# About this exercise:
Look through the records and copy each line that has "NavLink" in it.

[Code change snippets]

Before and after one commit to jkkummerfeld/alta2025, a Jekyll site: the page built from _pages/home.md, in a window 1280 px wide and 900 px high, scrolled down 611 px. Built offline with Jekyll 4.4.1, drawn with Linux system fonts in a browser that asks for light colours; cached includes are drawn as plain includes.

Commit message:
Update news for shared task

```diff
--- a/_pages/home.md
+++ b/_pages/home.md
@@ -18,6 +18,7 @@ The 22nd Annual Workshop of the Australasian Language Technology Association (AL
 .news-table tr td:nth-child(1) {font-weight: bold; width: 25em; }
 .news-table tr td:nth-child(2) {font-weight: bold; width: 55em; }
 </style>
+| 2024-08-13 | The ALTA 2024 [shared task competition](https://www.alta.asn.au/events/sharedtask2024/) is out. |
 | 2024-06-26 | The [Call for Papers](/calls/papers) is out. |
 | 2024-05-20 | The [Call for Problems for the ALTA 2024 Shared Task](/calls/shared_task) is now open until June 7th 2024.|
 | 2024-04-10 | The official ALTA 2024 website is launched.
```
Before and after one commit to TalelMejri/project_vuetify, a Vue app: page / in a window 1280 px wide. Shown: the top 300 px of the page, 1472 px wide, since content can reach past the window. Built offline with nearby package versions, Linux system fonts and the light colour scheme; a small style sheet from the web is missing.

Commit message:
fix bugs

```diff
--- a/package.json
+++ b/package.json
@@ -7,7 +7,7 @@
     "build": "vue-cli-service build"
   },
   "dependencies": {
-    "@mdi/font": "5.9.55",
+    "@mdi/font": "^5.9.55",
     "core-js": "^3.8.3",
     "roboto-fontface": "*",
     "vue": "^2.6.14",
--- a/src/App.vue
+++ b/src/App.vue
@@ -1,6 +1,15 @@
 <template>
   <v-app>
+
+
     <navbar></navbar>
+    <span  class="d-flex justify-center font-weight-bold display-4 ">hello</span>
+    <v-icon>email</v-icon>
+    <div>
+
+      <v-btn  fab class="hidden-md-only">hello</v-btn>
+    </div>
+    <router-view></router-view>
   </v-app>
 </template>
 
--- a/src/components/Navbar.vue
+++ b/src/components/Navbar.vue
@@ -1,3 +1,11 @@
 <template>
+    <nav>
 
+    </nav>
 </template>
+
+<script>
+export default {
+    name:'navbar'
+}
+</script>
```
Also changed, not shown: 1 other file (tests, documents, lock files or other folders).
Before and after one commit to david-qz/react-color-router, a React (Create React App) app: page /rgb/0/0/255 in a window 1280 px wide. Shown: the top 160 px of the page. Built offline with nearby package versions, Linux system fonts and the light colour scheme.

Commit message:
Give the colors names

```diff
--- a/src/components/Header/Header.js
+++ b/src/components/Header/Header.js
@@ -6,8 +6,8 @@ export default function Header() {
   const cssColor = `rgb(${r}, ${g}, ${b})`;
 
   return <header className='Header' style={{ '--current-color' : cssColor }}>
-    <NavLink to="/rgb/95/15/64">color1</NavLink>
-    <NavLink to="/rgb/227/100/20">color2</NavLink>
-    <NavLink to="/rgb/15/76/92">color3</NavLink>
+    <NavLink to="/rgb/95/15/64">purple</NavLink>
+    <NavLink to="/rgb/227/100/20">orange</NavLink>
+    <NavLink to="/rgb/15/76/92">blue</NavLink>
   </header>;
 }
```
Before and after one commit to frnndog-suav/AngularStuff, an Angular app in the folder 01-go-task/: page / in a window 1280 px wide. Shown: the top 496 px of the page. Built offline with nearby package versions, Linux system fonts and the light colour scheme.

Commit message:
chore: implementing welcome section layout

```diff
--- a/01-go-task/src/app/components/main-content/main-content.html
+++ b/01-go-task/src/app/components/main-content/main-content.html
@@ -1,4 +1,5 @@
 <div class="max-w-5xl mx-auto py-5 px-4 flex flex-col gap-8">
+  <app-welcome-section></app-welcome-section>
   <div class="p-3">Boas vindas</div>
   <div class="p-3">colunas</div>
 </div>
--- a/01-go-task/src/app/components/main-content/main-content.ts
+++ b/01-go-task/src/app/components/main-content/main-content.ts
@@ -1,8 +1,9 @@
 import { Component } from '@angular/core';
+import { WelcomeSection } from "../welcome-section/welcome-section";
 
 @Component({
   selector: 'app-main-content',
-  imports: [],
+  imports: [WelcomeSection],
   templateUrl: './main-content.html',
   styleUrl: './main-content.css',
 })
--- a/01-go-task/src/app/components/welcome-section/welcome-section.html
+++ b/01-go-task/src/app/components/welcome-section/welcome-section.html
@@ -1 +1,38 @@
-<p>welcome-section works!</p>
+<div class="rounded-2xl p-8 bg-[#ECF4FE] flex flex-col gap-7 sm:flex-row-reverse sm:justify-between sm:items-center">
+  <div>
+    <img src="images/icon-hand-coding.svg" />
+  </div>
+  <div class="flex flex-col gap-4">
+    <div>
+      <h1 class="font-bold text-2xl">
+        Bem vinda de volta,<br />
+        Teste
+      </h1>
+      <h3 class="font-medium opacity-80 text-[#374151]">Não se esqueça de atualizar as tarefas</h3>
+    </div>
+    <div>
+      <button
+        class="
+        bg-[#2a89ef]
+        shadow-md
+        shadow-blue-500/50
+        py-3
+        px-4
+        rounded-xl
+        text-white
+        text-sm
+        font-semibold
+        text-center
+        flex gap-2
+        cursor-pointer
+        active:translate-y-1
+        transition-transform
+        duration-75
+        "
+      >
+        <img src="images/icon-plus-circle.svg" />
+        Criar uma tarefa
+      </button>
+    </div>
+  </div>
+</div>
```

# Exercise solution:
-    <NavLink to="/rgb/95/15/64">color1</NavLink>
-    <NavLink to="/rgb/227/100/20">color2</NavLink>
-    <NavLink to="/rgb/15/76/92">color3</NavLink>
+    <NavLink to="/rgb/95/15/64">purple</NavLink>
+    <NavLink to="/rgb/227/100/20">orange</NavLink>
+    <NavLink to="/rgb/15/76/92">blue</NavLink>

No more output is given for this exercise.